Sadly, ownership changed hands and the property fell into disrepair. Upon our appointment by a Superior Court Judge, we found the 62-room hotel to be very poorly maintained with guests living in extremely unsanitary conditions. Rooms were soiled, some lacked running water, part of the roof was wide open allowing pigeons to roost inside, the hotel was infested with pests, and there were multiple broken windows. The hotel didn’t just lack basic amenities, it was also dangerous. A ceiling had collapsed in the basement, dry rot and exposure to the elements had damaged the structural integrity, there were unpermitted and unsafe modifications to the building, and electrical and plumbing installations were shoddy.
Rethinking the Building Use of this Property
Despite the terrible conditions onsite when we were appointed, we could still appreciate the beauty of this property and recognize the history within its walls. We wanted to renovate it, but due to the local economy at the time, it didn’t seem practical to continue to use the building as a hotel. However, we found that a local proprietary college needed spaces to house their students. It was attractive to college administrators to be able to offer students a place where they could live together, rather than having them scattered, renting rooms in different parts of the city. Additionally, as the college offers shorter 12-15 week courses on rotation throughout the year, with more students in each course than guest rooms in the property, there would be an immediate and consistent demand for the rooms. In addition to the guest rooms, the building also has ground floor commercial space and, with its central location in the downtown area, it could be an attractive place for the public to utilize for special events. We envisioned restoring the hotel ballroom and renting it out for weddings, graduations and conferences. We established this idea and then a local development group ran with it. When the local development group first let us know how great their work was, we saw what a fantastic job they had done.
From Nuisance Property to Residence Hall and Community Center

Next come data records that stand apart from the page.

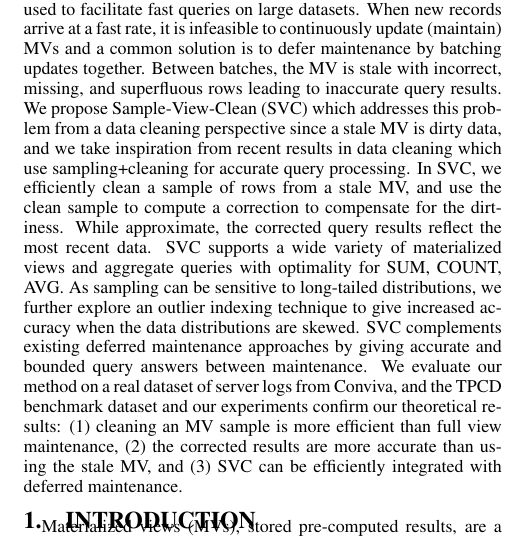
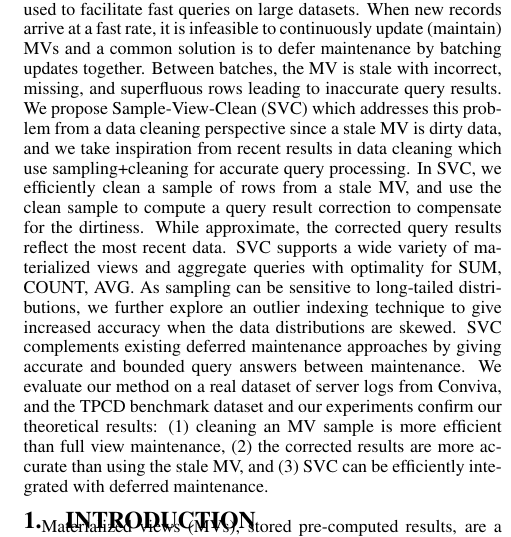
Before and after one commit to sjyk/sampleclean-matview, a LaTeX paper (outline.tex): part of one column of page 1 of 12, cut so that both start at the same text. Compiled offline with pdfLaTeX.

Commit message:
typo in abstract

```diff
--- a/outline.tex
+++ b/outline.tex
@@ -144,7 +144,7 @@ We found that maintaining a 5\% sample was 16.3x faster than full maintenance ye
 \begin{abstract}
 Materialized views (MVs), stored pre-computed results, are widely used to facilitate fast queries on large datasets. When new records arrive at a fast rate, it is infeasible to continuously update (maintain) MVs and a common solution is to defer maintenance by batching updates together. Between batches, the MV is stale with incorrect, missing, and superfluous rows leading to inaccurate query results.
 We propose \svcfull (\svc) which addresses this problem from a data cleaning perspective since a stale MV is dirty data, and we take inspiration from recent results in data cleaning which use sampling+cleaning for accurate query processing.
-In \svc, we efficiently clean a sample of rows from a stale MV, and use the clean sample to compute a correction to compensate for the dirtiness.
+In \svc, we efficiently clean a sample of rows from a stale MV, and use the clean sample to compute a query result correction to compensate for the dirtiness.
 While approximate, the corrected query results reflect the most recent data.
 \svc supports a wide variety of materialized views and aggregate queries with optimality for SUM, COUNT, AVG. As sampling can be sensitive to long-tailed distributions, we further explore an outlier indexing technique to give increased accuracy when the data distributions are skewed. \svc complements existing deferred maintenance approaches by giving accurate and bounded query answers between maintenance. We evaluate our method on a real dataset of server logs from Conviva, and the TPCD benchmark dataset and our experiments confirm our theoretical results: (1) cleaning an MV sample is more efficient than full view maintenance, (2) the corrected results are more accurate than using the stale MV, and (3) \svc can be efficiently integrated with deferred maintenance.
 \end{abstract}
```
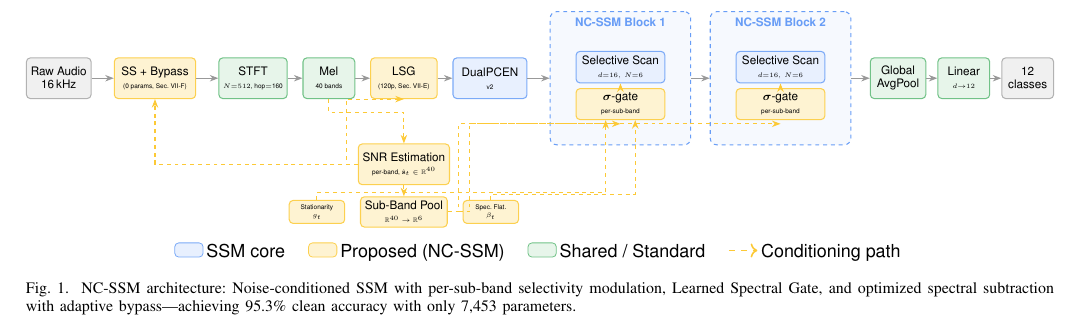
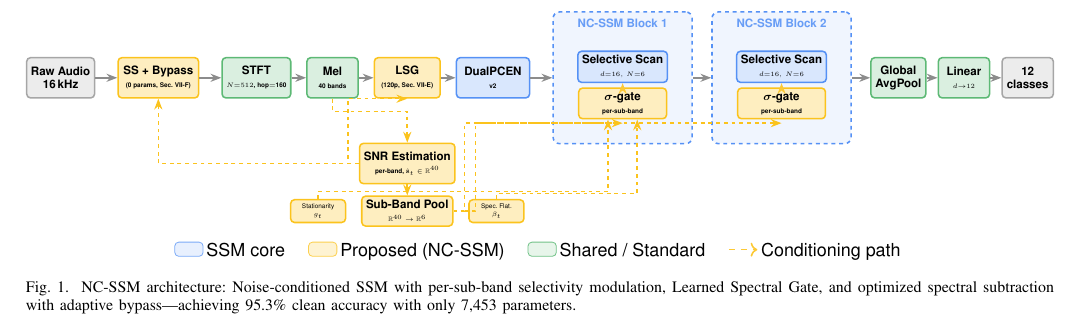
Before and after one commit to DrJinHoChoi/NC-SSM-TASLP, a LaTeX paper (paper/taslp_nanomamba.tex): part of page 7 of 11, cut so that both start at the same text. Compiled offline with pdfLaTeX.

Commit message:
Enhance Figure 1 visibility: bolder lines, stronger colors, thicker arrows
Co-Authored-By: Claude Opus 4.6 (1M context) <noreply@anthropic.com>

```diff
--- a/paper/taslp_nanomamba.tex
+++ b/paper/taslp_nanomamba.tex
@@ -656,14 +656,14 @@ Warm-start initialization preserves SM-SSM behavior: $\mathbf{w}^{\text{sub}} =
 \begin{tikzpicture}[
   node distance=0.3cm and 0.4cm,
   >=Stealth,
-  block/.style={rectangle, draw, rounded corners=3pt, minimum height=1.1cm, minimum width=1.6cm, font=\small\sffamily, align=center, thick},
-  ssm/.style={block, fill=ssmcolor!12, draw=ssmcolor!70},
-  ncnew/.style={block, fill=newcolor!18, draw=newcolor!70},
-  shared/.style={block, fill=sharedcolor!12, draw=sharedcolor!70},
-  io/.style={block, fill=gray!12, draw=gray!60},
-  ssmblock/.style={rectangle, draw=ssmcolor!80, fill=ssmcolor!5, rounded corners=5pt, minimum height=2.8cm, minimum width=3.8cm, thick, dashed},
-  arr/.style={->, thick, color=gray!80},
-  cond/.style={->, thick, dashed, color=newcolor!80},
+  block/.style={rectangle, draw, rounded corners=3pt, minimum height=1.1cm, minimum width=1.6cm, font=\small\sffamily\bfseries, align=center, very thick},
+  ssm/.style={block, fill=ssmcolor!20, draw=ssmcolor!90},
+  ncnew/.style={block, fill=newcolor!25, draw=newcolor!90},
+  shared/.style={block, fill=sharedcolor!18, draw=sharedcolor!80},
+  io/.style={block, fill=gray!15, draw=gray!70},
+  ssmblock/.style={rectangle, draw=ssmcolor!90, fill=ssmcolor!8, rounded corners=5pt, minimum height=2.8cm, minimum width=3.8cm, very thick, dashed},
+  arr/.style={->, very thick, color=gray!90},
+  cond/.style={->, very thick, dashed, color=newcolor!90},
   lbl/.style={font=\tiny\sffamily, text=gray!70},
 ]
 
```
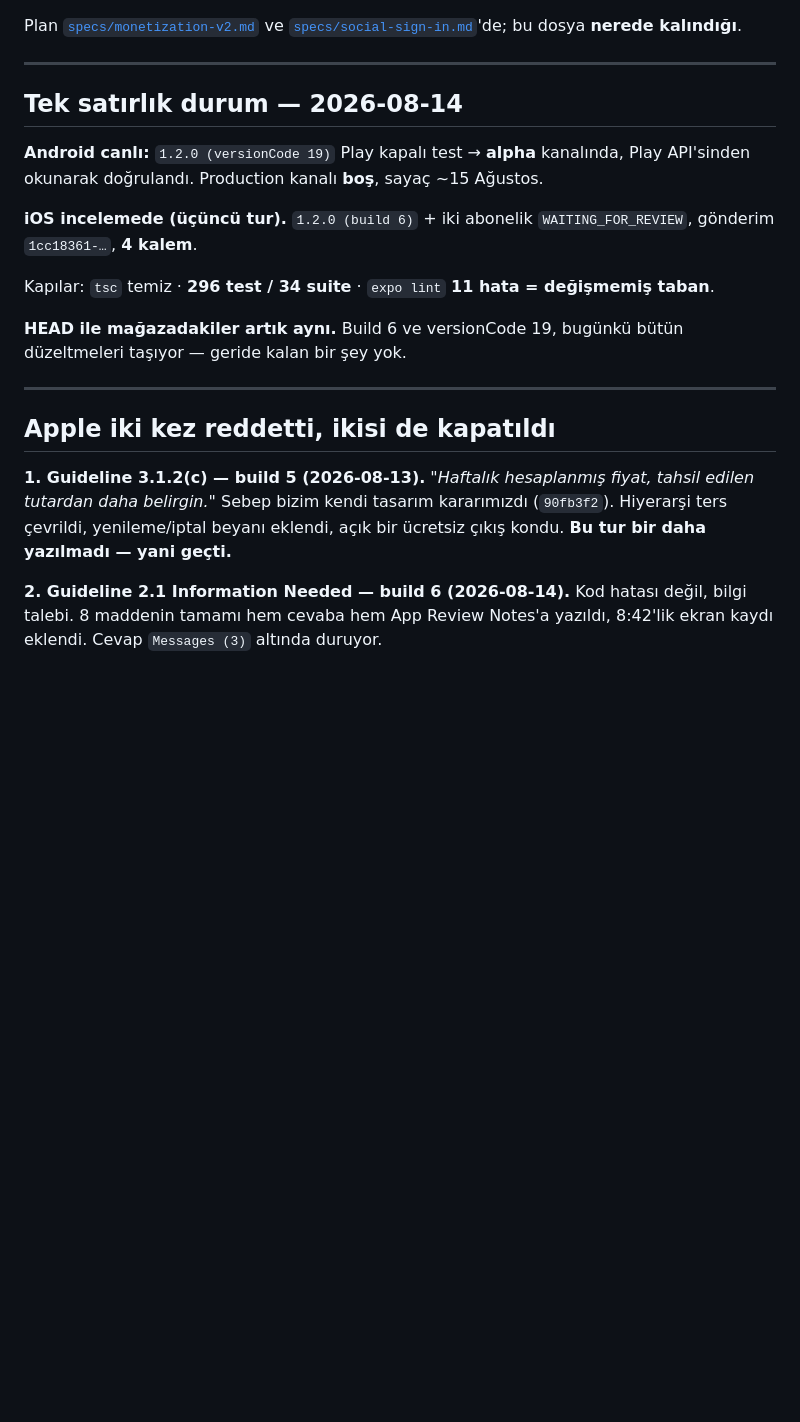
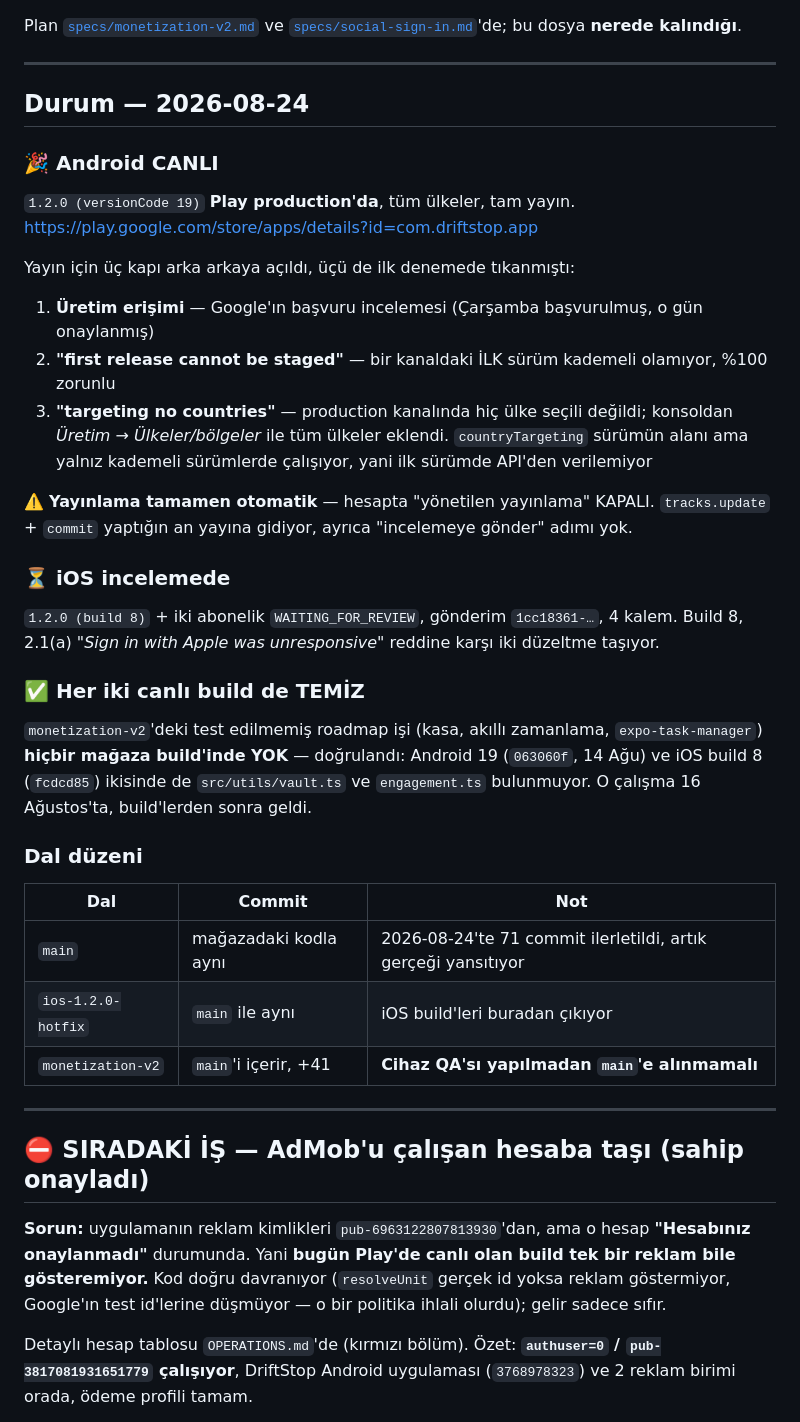
Before and after one commit to mhmmdglc/drift-stop, a Markdown page: .claude/docs/HANDOFF.md, the part around one of its changes. Drawn GitHub-style; blank space fills up the shorter version.

```diff
--- a/.claude/docs/HANDOFF.md
+++ b/.claude/docs/HANDOFF.md
@@ -9,29 +9,53 @@ Plan [`specs/monetization-v2.md`](../specs/monetization-v2.md) ve
 
 ---
 
-## Tek satırlık durum — 2026-08-14
+## Durum — 2026-08-24
 
-**Android canlı:** `1.2.0 (versionCode 19)` Play kapalı test → **alpha** kanalında,
-Play API'sinden okunarak doğrulandı. Production kanalı **boş**, sayaç ~15 Ağustos.
+### 🎉 Android CANLI
 
-**iOS incelemede (üçüncü tur).** `1.2.0 (build 6)` + iki abonelik `WAITING_FOR_REVIEW`,
-gönderim `1cc18361-…`, **4 kalem**.
+`1.2.0 (versionCode 19)` **Play production'da**, tüm ülkeler, tam yayın.
+https://play.google.com/store/apps/details?id=com.driftstop.app
 
-Kapılar: `tsc` temiz · **296 test / 34 suite** · `expo lint` **11 hata = değişmemiş taban**.
+Yayın için üç kapı arka arkaya açıldı, üçü de ilk denemede tıkanmıştı:
+1. **Üretim erişimi** — Google'ın başvuru incelemesi (Çarşamba başvurulmuş, o gün onaylanmış)
+2. **"first release cannot be staged"** — bir kanaldaki İLK sürüm kademeli olamıyor, %100 zorunlu
+3. **"targeting no countries"** — production kanalında hiç ülke seçili değildi; konsoldan
+   *Üretim → Ülkeler/bölgeler* ile tüm ülkeler eklendi. `countryTargeting` sürümün alanı ama
+   yalnız kademeli sürümlerde çalışıyor, yani ilk sürümde API'den verilemiyor
 
-**HEAD ile mağazadakiler artık aynı.** Build 6 ve versionCode 19, bugünkü bütün
-düzeltmeleri taşıyor — geride kalan bir şey yok.
+⚠️ **Yayınlama tamamen otomatik** — hesapta "yönetilen yayınlama" KAPALI. `tracks.update` +
+`commit` yaptığın an yayına gidiyor, ayrıca "incelemeye gönder" adımı yok.
+
+### ⏳ iOS incelemede
+
+`1.2.0 (build 8)` + iki abonelik `WAITING_FOR_REVIEW`, gönderim `1cc18361-…`, 4 kalem.
+Build 8, 2.1(a) *"Sign in with Apple was unresponsive"* reddine karşı iki düzeltme taşıyor.
+
+### ✅ Her iki canlı build de TEMİZ
+
+`monetization-v2`'deki test edilmemiş roadmap işi (kasa, akıllı zamanlama, `expo-task-manager`)
+**hiçbir mağaza build'inde YOK** — doğrulandı: Android 19 (`063060f`, 14 Ağu) ve iOS build 8
+(`fcdcd85`) ikisinde de `src/utils/vault.ts` ve `engagement.ts` bulunmuyor. O çalışma 16 Ağustos'ta,
+build'lerden sonra geldi.
+
+### Dal düzeni
+
+| Dal | Commit | Not |
+|---|---|---|
+| `main` | mağazadaki kodla aynı | 2026-08-24'te 71 commit ilerletildi, artık gerçeği yansıtıyor |
+| `ios-1.2.0-hotfix` | `main` ile aynı | iOS build'leri buradan çıkıyor |
+| `monetization-v2` | `main`'i içerir, +41 | **Cihaz QA'sı yapılmadan `main`'e alınmamalı** |
 
 ---
 
-## Apple iki kez reddetti, ikisi de kapatıldı
+## ⛔ SIRADAKİ İŞ — AdMob'u çalışan hesaba taşı (sahip onayladı)
 
-**1. Guideline 3.1.2(c) — build 5 (2026-08-13).** *"Haftalık hesaplanmış fiyat, tahsil
-edilen tutardan daha belirgin."* Sebep bizim kendi tasarım kararımızdı (`90fb3f2`).
-Hiyerarşi ters çevrildi, yenileme/iptal beyanı eklendi, açık bir ücretsiz çıkış kondu.
-**Bu tur bir daha yazılmadı — yani geçti.**
+**Sorun:** uygulamanın reklam kimlikleri `pub-6963122807813930`'dan, ama o hesap
+**"Hesabınız onaylanmadı"** durumunda. Yani **bugün Play'de canlı olan build tek bir reklam bile
+gösteremiyor.** Kod doğru davranıyor (`resolveUnit` gerçek id yoksa reklam göstermiyor, Google'ın
+test id'lerine düşmüyor — o bir politika ihlali olurdu); gelir sadece sıfır.
 
-**2. Guideline 2.1 Information Needed — build 6 (2026-08-14).** Kod hatası değil, bilgi
-talebi. 8 maddenin tamamı hem cevaba hem App Review Notes'a yazıldı, 8:42'lik ekran kaydı
-eklendi. Cevap `Messages (3)` altında duruyor.
+Detaylı hesap tablosu `OPERATIONS.md`'de (kırmızı bölüm). Özet: **`authuser=0` /
+`pub-3817081931651779` çalışıyor**, DriftStop Android uygulaması (`3768978323`) ve 2 reklam birimi
+orada, ödeme profili tamam.
 
```
Also changed, not shown: other parts of .claude/docs/HANDOFF.md (+40 -47 lines), .claude/docs/OPERATIONS.md (+51 -32 lines), .claude/docs/WORKLOG.md (+16 -0 lines).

The project is now complete, the property is open to students at the college and the ground floor hosts the public for special events. The renovation went very well and the property looks drastically different than it did before we were appointed. Many of the original aspects of the interior were able to be salvaged and restored, including the tilework, chandeliers and an antique sofa in the lobby! Effort was expended to maintain the original look and feel of the property and it paid off.